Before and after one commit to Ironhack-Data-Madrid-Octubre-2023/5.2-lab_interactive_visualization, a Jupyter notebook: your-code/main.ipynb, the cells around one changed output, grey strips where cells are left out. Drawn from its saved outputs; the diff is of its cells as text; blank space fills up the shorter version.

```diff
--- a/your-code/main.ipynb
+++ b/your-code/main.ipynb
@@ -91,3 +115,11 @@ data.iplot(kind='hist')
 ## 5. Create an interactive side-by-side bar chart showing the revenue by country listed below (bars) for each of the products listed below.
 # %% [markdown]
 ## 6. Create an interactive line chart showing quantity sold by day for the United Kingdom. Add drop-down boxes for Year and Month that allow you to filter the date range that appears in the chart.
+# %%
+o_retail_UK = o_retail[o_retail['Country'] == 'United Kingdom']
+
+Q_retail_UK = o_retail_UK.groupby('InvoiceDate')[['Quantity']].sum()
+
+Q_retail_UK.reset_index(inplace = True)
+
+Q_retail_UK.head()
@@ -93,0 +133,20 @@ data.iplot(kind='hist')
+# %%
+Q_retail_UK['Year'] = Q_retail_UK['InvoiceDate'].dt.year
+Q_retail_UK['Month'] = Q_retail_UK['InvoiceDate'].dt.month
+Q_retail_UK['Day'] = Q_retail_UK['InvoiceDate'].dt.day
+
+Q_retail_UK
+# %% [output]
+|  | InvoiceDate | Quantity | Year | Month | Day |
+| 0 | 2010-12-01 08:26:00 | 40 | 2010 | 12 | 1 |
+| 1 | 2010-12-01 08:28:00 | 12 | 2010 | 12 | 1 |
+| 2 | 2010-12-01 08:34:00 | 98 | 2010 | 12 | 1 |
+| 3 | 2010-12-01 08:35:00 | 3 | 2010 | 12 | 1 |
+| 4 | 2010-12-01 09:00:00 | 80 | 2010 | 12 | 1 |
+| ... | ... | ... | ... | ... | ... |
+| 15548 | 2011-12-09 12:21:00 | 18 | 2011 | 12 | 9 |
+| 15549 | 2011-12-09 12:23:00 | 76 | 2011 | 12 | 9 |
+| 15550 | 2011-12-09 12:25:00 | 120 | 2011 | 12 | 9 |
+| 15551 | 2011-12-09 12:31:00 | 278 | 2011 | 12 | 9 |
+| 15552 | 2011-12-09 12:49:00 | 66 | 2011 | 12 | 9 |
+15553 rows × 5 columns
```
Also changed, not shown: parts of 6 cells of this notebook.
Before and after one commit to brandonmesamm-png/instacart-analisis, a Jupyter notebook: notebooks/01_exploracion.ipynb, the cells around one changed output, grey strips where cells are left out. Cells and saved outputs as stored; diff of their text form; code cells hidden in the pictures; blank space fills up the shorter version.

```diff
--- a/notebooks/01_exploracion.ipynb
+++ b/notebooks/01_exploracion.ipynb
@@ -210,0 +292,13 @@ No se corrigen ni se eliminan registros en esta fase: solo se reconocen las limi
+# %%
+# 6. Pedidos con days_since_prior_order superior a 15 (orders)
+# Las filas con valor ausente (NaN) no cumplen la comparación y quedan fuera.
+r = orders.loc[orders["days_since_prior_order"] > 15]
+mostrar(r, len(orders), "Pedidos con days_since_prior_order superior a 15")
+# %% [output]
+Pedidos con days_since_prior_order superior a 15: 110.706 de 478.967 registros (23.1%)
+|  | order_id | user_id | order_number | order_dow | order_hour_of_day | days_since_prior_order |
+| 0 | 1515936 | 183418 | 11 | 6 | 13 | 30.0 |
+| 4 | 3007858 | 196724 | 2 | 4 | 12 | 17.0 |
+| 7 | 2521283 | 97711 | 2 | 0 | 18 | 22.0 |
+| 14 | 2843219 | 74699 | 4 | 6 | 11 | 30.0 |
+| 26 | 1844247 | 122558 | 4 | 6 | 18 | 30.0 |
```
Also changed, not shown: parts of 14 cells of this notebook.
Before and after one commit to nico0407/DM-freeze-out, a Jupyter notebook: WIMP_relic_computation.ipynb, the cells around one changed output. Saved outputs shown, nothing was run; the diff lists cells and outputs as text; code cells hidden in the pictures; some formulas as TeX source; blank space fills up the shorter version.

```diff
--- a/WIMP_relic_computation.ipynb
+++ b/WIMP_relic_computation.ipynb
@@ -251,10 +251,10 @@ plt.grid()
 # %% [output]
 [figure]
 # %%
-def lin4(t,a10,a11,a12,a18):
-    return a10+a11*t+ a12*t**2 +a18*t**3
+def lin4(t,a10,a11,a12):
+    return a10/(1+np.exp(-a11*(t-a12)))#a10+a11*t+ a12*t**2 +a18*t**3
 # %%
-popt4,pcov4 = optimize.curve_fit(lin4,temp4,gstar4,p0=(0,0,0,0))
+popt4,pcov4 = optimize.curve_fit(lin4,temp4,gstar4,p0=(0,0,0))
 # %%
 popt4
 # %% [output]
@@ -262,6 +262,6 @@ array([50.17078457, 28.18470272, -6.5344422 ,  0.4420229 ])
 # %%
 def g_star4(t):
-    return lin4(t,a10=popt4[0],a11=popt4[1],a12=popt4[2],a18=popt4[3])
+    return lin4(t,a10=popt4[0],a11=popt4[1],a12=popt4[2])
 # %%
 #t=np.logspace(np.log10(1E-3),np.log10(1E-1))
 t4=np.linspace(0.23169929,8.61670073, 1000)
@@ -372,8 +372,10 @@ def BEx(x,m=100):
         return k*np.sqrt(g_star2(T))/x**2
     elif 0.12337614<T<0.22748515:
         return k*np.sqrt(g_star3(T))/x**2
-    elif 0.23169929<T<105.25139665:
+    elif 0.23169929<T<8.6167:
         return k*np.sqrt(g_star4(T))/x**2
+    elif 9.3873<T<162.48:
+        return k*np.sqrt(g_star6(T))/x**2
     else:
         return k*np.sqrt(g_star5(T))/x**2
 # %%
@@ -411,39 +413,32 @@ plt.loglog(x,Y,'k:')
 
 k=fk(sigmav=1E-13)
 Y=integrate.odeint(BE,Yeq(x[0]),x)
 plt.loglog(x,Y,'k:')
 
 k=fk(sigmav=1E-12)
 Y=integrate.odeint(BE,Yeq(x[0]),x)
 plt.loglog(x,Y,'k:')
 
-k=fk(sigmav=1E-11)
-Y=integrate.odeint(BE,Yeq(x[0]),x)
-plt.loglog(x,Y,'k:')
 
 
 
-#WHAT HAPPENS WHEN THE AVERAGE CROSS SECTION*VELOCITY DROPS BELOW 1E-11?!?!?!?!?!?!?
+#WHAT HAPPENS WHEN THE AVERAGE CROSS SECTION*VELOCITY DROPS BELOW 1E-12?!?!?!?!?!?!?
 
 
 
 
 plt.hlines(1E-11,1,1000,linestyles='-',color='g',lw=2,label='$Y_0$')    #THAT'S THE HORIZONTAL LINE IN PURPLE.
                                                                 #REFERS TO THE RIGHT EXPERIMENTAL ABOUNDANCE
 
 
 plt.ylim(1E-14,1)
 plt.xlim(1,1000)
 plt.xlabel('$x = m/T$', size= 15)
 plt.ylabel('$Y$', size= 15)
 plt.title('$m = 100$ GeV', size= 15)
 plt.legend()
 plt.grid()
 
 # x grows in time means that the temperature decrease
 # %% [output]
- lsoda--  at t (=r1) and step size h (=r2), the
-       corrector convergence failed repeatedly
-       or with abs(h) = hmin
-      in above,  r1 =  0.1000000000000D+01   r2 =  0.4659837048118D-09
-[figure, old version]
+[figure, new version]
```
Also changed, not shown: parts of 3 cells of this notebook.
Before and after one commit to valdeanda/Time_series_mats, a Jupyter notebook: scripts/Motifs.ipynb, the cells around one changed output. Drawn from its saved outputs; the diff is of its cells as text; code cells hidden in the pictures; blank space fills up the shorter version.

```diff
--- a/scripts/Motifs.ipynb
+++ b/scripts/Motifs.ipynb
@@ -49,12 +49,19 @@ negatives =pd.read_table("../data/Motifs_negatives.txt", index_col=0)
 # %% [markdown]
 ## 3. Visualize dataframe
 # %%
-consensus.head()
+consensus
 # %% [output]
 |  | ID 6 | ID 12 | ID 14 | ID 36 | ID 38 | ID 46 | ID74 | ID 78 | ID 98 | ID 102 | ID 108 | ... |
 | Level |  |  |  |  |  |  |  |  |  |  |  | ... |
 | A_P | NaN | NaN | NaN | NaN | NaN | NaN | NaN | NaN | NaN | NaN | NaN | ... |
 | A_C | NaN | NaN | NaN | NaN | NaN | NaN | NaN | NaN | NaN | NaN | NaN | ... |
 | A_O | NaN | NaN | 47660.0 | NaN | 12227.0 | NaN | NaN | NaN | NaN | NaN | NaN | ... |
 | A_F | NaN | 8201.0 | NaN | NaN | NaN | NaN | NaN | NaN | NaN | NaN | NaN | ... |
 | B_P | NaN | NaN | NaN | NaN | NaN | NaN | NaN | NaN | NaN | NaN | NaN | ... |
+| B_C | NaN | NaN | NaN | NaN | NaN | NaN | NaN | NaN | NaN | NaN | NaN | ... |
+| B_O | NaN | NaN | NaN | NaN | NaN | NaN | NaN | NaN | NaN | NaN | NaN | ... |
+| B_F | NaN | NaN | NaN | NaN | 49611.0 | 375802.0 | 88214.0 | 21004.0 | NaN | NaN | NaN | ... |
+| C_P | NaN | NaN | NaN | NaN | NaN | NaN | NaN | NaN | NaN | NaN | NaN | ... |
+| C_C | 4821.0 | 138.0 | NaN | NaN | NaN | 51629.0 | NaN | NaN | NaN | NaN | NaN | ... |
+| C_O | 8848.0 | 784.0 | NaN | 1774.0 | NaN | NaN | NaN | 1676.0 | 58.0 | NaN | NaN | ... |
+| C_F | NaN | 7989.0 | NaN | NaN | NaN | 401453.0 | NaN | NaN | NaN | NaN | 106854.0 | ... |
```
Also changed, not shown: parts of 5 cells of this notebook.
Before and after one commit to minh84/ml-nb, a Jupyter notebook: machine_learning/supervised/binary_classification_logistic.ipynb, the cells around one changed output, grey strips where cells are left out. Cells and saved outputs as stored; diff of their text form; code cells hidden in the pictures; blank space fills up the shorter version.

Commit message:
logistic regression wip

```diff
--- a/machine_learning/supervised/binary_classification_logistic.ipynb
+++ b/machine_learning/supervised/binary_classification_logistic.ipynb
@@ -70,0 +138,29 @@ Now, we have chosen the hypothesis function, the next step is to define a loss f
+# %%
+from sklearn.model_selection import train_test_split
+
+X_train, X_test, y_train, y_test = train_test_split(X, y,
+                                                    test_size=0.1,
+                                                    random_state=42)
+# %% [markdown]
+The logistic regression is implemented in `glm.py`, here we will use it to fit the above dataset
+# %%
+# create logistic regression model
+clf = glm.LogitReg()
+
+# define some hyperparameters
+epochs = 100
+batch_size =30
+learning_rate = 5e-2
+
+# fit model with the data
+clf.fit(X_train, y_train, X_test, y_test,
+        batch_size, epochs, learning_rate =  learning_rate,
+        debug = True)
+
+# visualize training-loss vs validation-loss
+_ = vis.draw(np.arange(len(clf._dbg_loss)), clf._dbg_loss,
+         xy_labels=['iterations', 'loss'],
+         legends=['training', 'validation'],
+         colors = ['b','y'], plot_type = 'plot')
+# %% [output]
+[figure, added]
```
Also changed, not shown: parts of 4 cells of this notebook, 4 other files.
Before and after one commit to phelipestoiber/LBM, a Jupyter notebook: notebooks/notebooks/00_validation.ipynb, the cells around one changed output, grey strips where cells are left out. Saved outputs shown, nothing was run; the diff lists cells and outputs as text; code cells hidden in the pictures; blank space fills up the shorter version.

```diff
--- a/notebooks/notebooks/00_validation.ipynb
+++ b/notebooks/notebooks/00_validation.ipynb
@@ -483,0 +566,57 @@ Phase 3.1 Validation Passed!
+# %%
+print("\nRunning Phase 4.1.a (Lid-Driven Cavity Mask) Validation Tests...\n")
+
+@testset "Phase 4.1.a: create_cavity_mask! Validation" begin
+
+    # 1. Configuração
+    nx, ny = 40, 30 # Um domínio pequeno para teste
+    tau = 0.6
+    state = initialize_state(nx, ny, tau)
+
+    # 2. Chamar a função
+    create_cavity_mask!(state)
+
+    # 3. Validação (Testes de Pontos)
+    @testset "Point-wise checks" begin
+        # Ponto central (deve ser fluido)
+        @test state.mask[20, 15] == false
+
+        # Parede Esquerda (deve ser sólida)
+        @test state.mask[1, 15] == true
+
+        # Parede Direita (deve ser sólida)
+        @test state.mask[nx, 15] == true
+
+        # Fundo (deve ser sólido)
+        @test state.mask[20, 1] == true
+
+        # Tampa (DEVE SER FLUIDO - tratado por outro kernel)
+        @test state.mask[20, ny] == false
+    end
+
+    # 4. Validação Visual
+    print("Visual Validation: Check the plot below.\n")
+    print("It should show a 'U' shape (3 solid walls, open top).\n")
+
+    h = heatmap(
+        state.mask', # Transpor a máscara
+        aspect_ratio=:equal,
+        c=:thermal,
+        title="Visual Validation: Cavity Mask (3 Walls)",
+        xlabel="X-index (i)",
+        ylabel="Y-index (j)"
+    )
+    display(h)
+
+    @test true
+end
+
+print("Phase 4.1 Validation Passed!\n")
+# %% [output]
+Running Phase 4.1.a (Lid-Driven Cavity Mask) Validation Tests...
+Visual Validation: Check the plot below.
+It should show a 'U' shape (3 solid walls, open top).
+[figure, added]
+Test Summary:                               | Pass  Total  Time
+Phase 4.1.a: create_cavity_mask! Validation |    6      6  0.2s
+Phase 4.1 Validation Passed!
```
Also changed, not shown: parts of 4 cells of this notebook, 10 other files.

------------------------------------------------

Task requirements:
What lines in the listing above hold the string "loglog"? List them.

Answer to this task:
@@ -411,39 +413,32 @@ plt.loglog(x,Y,'k:')
 plt.loglog(x,Y,'k:')
 plt.loglog(x,Y,'k:')
-plt.loglog(x,Y,'k:')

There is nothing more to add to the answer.